The fact that Hillary Rodham Clinton sat spellbound through a long speech by Rabbi David Hartman of Jerusalem—and didn’t simply arrive at the last minute to address an audience of 1,100 women donors to the United Jewish Appeal—should suggest the power that the “Lion of Judah” women are perceived to have in Washington. “Lions” are women who give $5,000 to $50,000 annually to UJA and each sports a gold lion brooch as evidence of her contribution.
The Lions, who span the age spectrum, announced at the conference $55 million in endowments to the UJA and more than $11 million in contributions to the 1996 Annual Campaign. Take note: in some communities, according to Lion of Judah Conference Chair Susan Stern, women’s contributions make up between one-third and one-half of all the UJA money raised.
In addition to Hillary Rodham Clinton (who wove into her own remarks several seamless references to Hartman’s speech) and Al Gore, five women senators and a host of incumbents and fundraisers from both parties came to speak and to pitch their own political wares. “There are plenty of places they could go to speak to women with money, like a country club,” said the Chicago lawyer sitting next to me at the banquet dinner one night during the conference. “The reason they’re all making an effort to come here is that these are women with money who also care about issues.
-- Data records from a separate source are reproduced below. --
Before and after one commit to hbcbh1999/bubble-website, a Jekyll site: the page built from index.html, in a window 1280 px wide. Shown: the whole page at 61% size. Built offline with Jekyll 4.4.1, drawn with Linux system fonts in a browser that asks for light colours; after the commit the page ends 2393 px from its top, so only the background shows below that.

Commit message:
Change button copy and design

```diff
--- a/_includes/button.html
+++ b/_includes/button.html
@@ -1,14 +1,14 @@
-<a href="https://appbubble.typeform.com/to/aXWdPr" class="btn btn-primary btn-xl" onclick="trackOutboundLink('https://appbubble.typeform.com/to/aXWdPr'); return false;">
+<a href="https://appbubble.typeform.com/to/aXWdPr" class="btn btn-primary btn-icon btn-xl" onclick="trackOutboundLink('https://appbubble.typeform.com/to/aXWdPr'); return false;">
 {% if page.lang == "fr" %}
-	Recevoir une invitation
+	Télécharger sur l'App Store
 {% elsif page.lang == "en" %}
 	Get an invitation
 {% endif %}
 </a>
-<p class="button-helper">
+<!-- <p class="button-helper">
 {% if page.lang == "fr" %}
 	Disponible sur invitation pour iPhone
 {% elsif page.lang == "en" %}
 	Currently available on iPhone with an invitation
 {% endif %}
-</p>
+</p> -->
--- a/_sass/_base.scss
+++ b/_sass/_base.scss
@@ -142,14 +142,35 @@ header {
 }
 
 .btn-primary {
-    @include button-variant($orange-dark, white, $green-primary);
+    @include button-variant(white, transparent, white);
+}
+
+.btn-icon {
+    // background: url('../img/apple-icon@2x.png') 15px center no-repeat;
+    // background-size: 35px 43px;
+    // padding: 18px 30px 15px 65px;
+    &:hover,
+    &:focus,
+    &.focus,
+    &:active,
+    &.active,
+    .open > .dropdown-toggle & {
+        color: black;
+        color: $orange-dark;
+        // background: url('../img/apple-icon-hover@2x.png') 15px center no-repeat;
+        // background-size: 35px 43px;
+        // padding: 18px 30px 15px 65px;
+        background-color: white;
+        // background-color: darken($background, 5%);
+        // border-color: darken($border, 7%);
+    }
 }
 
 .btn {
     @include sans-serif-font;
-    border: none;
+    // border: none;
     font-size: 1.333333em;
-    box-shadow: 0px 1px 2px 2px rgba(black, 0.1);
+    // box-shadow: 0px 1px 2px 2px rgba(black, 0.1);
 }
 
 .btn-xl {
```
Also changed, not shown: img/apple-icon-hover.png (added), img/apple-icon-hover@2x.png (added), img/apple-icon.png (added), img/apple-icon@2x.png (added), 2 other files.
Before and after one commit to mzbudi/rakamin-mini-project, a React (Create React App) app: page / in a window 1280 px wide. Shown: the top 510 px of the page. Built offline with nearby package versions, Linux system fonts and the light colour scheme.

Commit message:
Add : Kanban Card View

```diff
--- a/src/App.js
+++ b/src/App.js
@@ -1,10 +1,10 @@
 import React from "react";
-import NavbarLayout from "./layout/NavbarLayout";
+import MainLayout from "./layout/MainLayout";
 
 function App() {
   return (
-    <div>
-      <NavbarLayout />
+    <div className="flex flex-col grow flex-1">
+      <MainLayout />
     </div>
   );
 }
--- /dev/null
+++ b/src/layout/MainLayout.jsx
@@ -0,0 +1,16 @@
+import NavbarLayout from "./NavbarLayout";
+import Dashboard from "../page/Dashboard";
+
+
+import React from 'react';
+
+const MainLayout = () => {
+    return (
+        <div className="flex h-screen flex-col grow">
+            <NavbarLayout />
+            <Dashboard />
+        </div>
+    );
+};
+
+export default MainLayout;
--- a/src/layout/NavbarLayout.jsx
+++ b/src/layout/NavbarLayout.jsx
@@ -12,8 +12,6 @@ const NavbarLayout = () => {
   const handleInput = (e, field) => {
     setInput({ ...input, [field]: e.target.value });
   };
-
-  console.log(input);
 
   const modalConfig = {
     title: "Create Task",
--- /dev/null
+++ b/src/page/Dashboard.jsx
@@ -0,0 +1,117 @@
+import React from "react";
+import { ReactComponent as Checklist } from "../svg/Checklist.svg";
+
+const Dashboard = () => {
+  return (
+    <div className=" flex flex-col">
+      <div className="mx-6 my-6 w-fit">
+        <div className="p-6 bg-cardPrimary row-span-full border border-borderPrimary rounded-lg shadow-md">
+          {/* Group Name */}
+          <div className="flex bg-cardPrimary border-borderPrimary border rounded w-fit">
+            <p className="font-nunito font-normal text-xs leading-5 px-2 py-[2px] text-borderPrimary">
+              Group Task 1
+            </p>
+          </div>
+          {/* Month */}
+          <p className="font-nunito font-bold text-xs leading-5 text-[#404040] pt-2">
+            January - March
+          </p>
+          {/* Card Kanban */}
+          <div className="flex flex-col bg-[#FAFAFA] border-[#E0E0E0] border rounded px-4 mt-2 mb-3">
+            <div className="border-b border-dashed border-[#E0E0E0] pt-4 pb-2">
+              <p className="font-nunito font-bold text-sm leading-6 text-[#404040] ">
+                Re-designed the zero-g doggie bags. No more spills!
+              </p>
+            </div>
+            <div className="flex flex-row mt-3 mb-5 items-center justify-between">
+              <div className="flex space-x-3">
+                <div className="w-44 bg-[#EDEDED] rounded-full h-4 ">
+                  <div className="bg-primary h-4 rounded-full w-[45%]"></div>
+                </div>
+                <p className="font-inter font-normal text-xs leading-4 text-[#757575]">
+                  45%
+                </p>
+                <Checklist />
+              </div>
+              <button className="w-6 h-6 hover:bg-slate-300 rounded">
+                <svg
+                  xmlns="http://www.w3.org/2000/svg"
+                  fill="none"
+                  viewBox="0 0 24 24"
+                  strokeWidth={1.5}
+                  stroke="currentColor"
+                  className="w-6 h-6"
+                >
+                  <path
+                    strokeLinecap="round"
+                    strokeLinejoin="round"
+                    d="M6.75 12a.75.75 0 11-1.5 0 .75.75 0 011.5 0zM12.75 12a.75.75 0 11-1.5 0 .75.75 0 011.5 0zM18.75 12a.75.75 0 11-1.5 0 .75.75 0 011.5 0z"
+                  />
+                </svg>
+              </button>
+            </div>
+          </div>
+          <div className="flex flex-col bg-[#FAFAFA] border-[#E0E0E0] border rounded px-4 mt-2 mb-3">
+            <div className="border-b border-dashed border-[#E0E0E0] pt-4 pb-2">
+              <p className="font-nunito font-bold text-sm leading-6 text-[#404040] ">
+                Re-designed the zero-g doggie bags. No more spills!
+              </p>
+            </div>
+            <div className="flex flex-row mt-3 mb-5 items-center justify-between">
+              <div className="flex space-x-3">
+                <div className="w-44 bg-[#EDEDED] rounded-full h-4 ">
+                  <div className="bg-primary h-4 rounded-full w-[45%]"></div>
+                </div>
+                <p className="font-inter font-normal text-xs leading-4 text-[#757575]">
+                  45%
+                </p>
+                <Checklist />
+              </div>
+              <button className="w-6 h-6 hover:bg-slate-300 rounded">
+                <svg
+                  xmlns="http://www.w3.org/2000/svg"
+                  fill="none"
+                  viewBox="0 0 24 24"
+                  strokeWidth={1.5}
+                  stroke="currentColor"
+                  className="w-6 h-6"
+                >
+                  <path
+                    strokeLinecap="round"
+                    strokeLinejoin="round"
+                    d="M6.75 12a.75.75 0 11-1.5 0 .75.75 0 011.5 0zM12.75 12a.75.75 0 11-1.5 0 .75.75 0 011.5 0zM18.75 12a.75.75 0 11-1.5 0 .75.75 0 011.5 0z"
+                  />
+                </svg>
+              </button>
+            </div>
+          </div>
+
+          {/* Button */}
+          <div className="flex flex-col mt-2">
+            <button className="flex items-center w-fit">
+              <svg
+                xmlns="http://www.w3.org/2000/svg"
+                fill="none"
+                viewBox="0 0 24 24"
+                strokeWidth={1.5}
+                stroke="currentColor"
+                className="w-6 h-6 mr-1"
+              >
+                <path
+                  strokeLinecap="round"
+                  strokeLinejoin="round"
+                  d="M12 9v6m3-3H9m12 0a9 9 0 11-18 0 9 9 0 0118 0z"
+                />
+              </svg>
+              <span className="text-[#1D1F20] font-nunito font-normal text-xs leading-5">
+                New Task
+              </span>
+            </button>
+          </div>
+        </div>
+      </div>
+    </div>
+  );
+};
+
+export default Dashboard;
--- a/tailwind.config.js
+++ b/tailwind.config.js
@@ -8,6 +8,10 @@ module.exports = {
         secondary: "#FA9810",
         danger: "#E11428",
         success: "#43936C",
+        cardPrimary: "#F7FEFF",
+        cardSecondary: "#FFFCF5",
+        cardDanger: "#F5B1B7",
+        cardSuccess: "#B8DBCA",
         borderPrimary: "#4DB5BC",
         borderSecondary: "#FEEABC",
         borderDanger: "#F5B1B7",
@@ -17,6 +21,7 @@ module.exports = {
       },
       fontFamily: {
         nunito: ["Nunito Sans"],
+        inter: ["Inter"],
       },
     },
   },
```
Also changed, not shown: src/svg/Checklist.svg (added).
It’s not just the money itself, but our willingness to spend it on causes that are important to us.”